Lake Balaton, in North-West Hungary, was chosen by the Gypsies to set up their winter camp. It was strategically located with many villages nestling around the lake offering the nomads food and work.
Winter for the Gypsies has always been a critical season, and many times to survive, some gypsies felt free to ‘chore’ (stealing/borrowing) on nearby farms, helping themselves to fowls, eggs, rabbits, or whatever they could find.
That winter, at the encampment, saw life sensibly slowing down keeping the gypsies around the campfire and inside their wagons. The men busied themselves producing woodcraft, forging horseshoes and blacksmithing useful items, and jewelry making. Those articles were easily exchanged with the locals for more necessary food and forage. But that particular dry winter found the Gypsies busy, helping the local farmers, with some of their miraculous medicines, to eradicate an unusual mice infestation from the grain silos.
The Gypsye’s women, as usual, kept busy with the local women foretelling the future, reaching the apex of their popularity, finding their reputation had preceded them, opening doors, and receiving friendly welcomes and some necessary coins.
Joko, that winter was sad and taciturn. He felt the heaviness of the grave responsibilities for the welfare of his own people.
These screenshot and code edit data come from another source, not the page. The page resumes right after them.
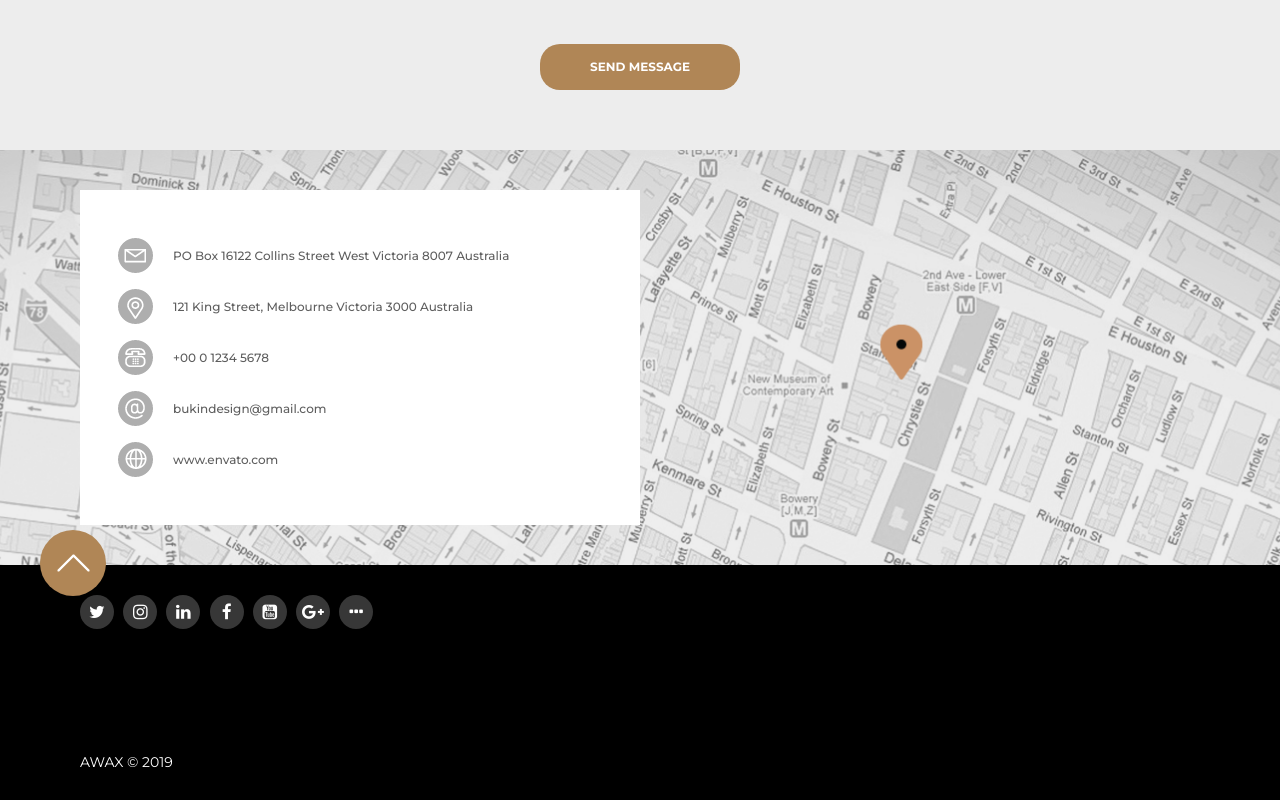
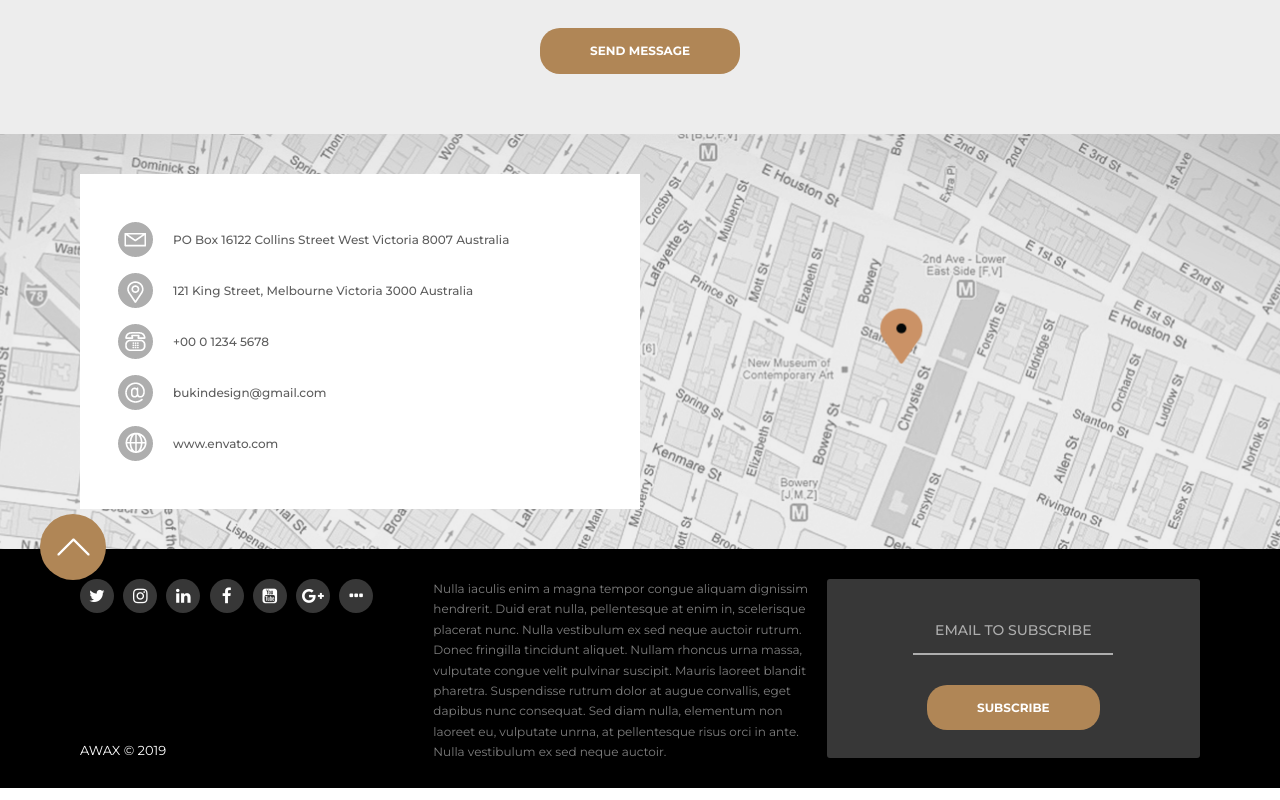
Before and after one commit to PawelZurawka/Awax_Website, a website: page index.html in a window 1280 px wide. Shown: the part 6294-7094 px from the top of the page. Drawn offline with Linux system fonts and the light colour scheme.

Commit message:
Finish footer and all desktop sections

```diff
--- a/index.html
+++ b/index.html
@@ -379,7 +379,7 @@
         </div>
         <button class="button premium__button">get in touch</button>
       </section>
-      <section class="facts">
+      <section class="facts" id="facts">
         <div class="container">
           <h2 class="section__header--white team__header">some facts</h2>
           <p class="section-subheading">about our work</p>
@@ -418,7 +418,7 @@
           <a href="https://pinterest.com" target="_blank" class="social-bar__btn social-bar__pinterest"><span class="visually-hidden">Pinterest</span><i class="fa fa-pinterest-p"></i></a><span class="social-bar__number">165</span>
         </div>
       </section>
-      <section class="contact">
+      <section class="contact" id="contact">
         <div class="container">
           <h2 class="section__header--black team__header">contact us</h2>
           <p class="section-subheading">our agency located in melbourne, australia</p>
@@ -436,7 +436,7 @@
             <label for="subject" class="visually-hidden">Subject:</label>
             <input class="contact__field" name="subject" type="text" id="subject" placeholder="SUBJECT">
             <label for="msg" class="visually-hidden">Message:</label>
-            <textarea class="contact__message-field" id="msg" name="user_message" placeholder="MESSAGE" required></textarea>
+            <textarea class="contact__message-field" rows="1" id="msg" name="user_message" placeholder="MESSAGE" required></textarea>
             <button class="button contact__button">send message</button>
           </form>
         </div>
@@ -448,7 +448,7 @@
               <a href="#" class="map__btn"><span class="visually-hidden">PO Box</span><img class="map__icon" src="./images/post_box.png" alt="postbox">PO Box 16122 Collins Street West Victoria 8007 Australia</a>
               <a href="#" class="map__btn"><span class="visually-hidden">Address</span><img class="map__icon" src="./images/address.png" alt="address">121 King Street, Melbourne Victoria 3000 Australia</a>
               <a href="tel:+00012345678" target="_blank" class="map__btn"><span class="visually-hidden">Telephone</span><img class="map__icon" src="./images/tel.png" alt="telephone">+00 0 1234 5678</a>
-              <a href="mailto: bukindesign@gmail.com" target="_blank" class="map__btn"><span class="visually-hidden">Email</span><img class="map__icon" src="./images/email.png" alt="email">bukindesign@gmail.com</a>
+              <a href="mailto:bukindesign@gmail.com" target="_blank" class="map__btn"><span class="visually-hidden">Email</span><img class="map__icon" src="./images/email.png" alt="email">bukindesign@gmail.com</a>
               <a href="https://envato.com" target="_blank" class="map__btn"><span class="visually-hidden">WWW</span><img class="map__icon" src="./images/www.png" alt="www">www.envato.com</a>
             </div>
           </div>
@@ -468,8 +468,18 @@
               <a href="#" target="_blank" class="footer__btn"><i class="fa fa-ellipsis-h"></i></a>
               <span class="footer__span">AWAX © 2019</span>
             </div>
-            <div class="col-4"></div>
-            <div class="col-4"></div>
+            <div class="col-4">
+              <p class="footer__text">Nulla iaculis enim a magna tempor congue aliquam dignissim hendrerit. Duid erat nulla, pellentesque at enim in, scelerisque placerat nunc. Nulla vestibulum
+                 ex sed neque auctoir rutrum. Donec fringilla tincidunt aliquet. Nullam rhoncus urna massa, vulputate congue velit pulvinar suscipit. Mauris laoreet blandit pharetra.
+                 Suspendisse rutrum dolor at augue convallis, eget dapibus nunc consequat. Sed diam nulla, elementum non laoreet eu, vulputate unrna, at pellentesque risus orci in ante.
+                 Nulla vestibulum ex sed neque auctoir.
+              </p>
+            </div>
+            <div class="col-4 footer__subscribe">
+              <label for="mail" class="visually-hidden">SUBSCRIBE</label>
+              <input class="footer__email" name="email" type="email" id="mail" placeholder="EMAIL TO SUBSCRIBE" required>
+              <button type="submit" value="Submit" class="button">subscribe</button>
+            </div>
           </div>
         </div>
       </footer>
--- a/sass/sections/_contact.scss
+++ b/sass/sections/_contact.scss
@@ -26,10 +26,6 @@
       @extend .contact__field;
       resize: none;
       padding-top: 50px;
-      &::placeholder {
-        position: relative;
-        top: 15px;
-    }
   }
 
   &__name {
--- a/sass/sections/_footer.scss
+++ b/sass/sections/_footer.scss
@@ -27,7 +27,43 @@
     display: block;
     color: $white;
     text-transform: uppercase;
+    font-size: 13px;
+    margin-top: 130px;
+  }
+
+  &__text {
+    color: #7e7e7e;
+    font-size: 12px;
+    line-height: 1.7;
+    padding-top: 18px;
+    margin-left: -20px;
+  }
+
+  &__subscribe {
+    display: flex;
+    justify-content: center;
+    align-items: center;
+    flex-direction: column;
+    background-color: #373737;
+    margin-top: 30px;
+    margin-bottom: 30px;
+    border-radius: 3px;
+  }
+
+  &__email {
+    margin-bottom: 10px;
+    border: none;
+    border-bottom: 2px solid #AEAEAE;
+    background-color: #373737;
+    color: $white;
+    outline: none;
     font-size: 14px;
-    margin-top: 125px;
+    font-weight: $font-medium;
+    padding: 15px;
+    &::placeholder {
+      background-color: #373737;
+      text-align: center;
+      color: #AEAEAE;
+    }
   }
 }
```
Also changed, not shown: css/style.css, 1 other file.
Smoking his pipe, melancholically withdrawing into his thoughts, he kept wondering for the futility of his entire life.
He thought that life has never been generous with him. He missed the warm of a happy family, with an adored wife and the joy of many sons and daughters.
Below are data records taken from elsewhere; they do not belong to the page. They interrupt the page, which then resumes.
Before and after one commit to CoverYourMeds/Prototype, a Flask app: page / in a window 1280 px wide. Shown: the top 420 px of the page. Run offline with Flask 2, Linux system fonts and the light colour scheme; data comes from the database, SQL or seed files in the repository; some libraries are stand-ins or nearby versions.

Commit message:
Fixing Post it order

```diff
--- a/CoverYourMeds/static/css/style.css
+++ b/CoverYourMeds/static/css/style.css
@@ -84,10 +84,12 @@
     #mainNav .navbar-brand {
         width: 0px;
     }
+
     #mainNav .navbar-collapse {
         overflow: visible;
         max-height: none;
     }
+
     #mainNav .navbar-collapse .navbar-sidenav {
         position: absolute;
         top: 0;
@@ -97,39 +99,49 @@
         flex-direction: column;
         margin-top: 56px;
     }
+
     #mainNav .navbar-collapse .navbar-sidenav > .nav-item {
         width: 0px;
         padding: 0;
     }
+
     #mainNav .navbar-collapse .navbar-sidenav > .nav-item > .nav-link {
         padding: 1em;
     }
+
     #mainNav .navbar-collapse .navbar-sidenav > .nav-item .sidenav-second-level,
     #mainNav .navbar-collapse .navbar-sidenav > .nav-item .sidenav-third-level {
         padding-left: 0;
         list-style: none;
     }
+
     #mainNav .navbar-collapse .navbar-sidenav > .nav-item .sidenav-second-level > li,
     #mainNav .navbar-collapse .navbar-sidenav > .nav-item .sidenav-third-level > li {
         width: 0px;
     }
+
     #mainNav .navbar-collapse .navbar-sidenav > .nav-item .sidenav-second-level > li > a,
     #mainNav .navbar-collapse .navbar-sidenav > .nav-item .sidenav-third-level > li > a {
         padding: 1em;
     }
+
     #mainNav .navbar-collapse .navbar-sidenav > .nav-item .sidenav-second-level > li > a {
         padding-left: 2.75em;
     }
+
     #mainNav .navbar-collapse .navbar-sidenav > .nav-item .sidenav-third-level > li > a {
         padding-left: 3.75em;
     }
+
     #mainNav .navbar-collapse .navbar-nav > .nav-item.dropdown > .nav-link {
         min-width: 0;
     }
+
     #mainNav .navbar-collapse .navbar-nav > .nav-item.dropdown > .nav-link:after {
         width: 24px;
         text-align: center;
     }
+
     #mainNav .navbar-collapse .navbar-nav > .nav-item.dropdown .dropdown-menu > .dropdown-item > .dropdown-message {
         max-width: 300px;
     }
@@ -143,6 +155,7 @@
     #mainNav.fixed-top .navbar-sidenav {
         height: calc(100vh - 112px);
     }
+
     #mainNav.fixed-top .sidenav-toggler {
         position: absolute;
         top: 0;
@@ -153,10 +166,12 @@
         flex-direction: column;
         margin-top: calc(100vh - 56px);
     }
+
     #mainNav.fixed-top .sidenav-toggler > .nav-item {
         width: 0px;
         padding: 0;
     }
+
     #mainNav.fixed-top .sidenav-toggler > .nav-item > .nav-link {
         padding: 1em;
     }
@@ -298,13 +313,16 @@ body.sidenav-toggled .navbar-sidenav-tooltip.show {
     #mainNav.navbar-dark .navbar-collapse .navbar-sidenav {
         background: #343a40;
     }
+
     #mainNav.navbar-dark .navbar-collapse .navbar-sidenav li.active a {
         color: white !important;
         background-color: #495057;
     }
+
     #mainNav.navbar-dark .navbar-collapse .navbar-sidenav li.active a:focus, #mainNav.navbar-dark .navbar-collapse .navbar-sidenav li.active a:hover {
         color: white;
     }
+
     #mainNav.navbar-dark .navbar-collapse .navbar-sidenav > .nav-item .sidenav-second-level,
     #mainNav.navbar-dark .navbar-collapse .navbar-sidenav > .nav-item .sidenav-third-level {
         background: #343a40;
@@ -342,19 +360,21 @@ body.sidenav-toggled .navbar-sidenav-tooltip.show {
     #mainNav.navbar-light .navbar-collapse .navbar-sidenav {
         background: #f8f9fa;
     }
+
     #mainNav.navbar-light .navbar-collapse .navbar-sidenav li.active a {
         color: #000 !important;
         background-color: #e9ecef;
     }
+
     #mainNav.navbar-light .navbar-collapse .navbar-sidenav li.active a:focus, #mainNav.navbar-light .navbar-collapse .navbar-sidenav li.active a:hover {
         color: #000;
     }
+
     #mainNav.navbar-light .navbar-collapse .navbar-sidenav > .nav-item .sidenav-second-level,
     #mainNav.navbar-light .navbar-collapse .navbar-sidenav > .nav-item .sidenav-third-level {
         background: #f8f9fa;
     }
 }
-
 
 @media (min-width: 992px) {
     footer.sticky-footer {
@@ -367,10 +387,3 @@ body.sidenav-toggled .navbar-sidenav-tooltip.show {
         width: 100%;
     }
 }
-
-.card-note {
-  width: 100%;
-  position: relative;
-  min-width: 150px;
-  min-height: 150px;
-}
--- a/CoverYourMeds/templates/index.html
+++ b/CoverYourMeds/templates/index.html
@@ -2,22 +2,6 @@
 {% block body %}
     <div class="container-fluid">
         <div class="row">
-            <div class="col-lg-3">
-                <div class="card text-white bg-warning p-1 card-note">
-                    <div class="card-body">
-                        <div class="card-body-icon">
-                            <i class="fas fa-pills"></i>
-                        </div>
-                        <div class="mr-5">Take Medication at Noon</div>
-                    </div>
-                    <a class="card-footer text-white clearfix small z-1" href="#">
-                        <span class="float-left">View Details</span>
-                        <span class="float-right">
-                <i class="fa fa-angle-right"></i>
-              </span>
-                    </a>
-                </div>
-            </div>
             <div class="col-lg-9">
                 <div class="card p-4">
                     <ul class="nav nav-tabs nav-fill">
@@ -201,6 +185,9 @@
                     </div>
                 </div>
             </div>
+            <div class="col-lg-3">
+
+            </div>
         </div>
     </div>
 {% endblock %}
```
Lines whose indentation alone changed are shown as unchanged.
Therefore, at this time in life, he felt to be a lonely man, and missed the joy of grandchildren.
In his loneliness, his thoughts were nostalgically returned to the past memories when Marika was alive. Closing his eyes he could see her and remembered those words she said that night and the way she looked at the sky, glancing at the Little Bear constellation.
Yes, that constellation burned incessantly into the sky above and was the only tangible connecting point with her and capable of resurrecting her memory. He was sure that Marika was, at the same time, looking back and thinking of him. She was the one who asked him to look into the sky whenever he thought of her, and in that way she would be with him, holding hands and keeping their promises of love, like had been their first night together. That was the only tangible connection left for him, to feel close to his beloved Marika.
On those lonely nights, he called and talked to her loudly so his voice would reach her where she was resting. Joko mentally could magically recreate the old times, seeing his adored wife sitting next to him, and smiling back.
It was a winter day like this just twelve years ago, when he lost her and the baby boy, at the time she was ready to give life. That was her final act of love for him. That baby boy had been the only one she had been able to carry to the end of her pregnancy and the one they wanted so much.
The many times they had tried before, their dream of having a family had miserably ended in miscarriages, in the early months of pregnancy.
None of the many herbal remedies, prepared by Gypsies women for her had worked the miracle. But finally and miraculously she carried a child alive in her womb, and now the time of delivery had arrived.
Joko, revived in his memory that last day with Marika. He clearly remembered her happiness to finally be a mother. They had camped in the usual area that the gypsies used for a long time, near Lake Balaton. Marika had been held in the tent where gypsies’ women are confined to give birth.
The delivery was announced with the breaking of the waters. Those were the last minutes that the midwife allowed Joko to comfort Marika. She was visibly in pain and holding Joko’s hand, told him, “Soon you will be a proud father and your descendance guarantee. I’m sure it will be a baby boy. Don’t you see how big I am? He can only be a boy.”
She was right. But the baby was too big, and difficulties arose, and she had a long battle in trying to deliver him. She fought with all her energy against destiny for the next three days. On the second day she felt the strain and hour after hour, her will became weaker and exhaustion was evident leaving Marika incapable of fighting. Over the days she lost too much blood and her fate was sealed. Marika finally lost consciousness and was too weak to fight for her baby and her own life. Her battle was soon over.
Joko buried them the next morning in the depth of the beech forest nearby. To protect their bodies, from the nocturnal predators, he moved a large stone over the grave.
To recognize the site of the grave he carved on the stone the stars of the Little Bear Constellation, as a symbol of their love.
Joko was now silently crying. Marika had been the only love in his entire life and the reason why he missed her so much. He never thought of marrying again even though a few women of the clan showed interest in him.
He decided to go early in the morning into the woods to visit them, to commemorate that sad anniversary.
Joko thought, “Tomorrow is the twelfth anniversary of when Marika and the baby died. I’ll spend the day in the forest with them. There are many things which I want to tell my Marika. For a day it will be our usual way of life and we confide in each other and we’ll share emotions together. She will be as beautiful as ever and I’ll hold her hand and be able to tell her how much I love and missed her.”
Gypsy’s people keep alive the memories of their dead ones through time, and act as if they are still alive and part of the family.
Their close relatives had become the wise ancestors of the family, to be consulted as their guides, to guard and to heal the ones who are alive. These are vital links that keep open the spiritual bonds between the people alive to those that have preceded them in life.
End Part 4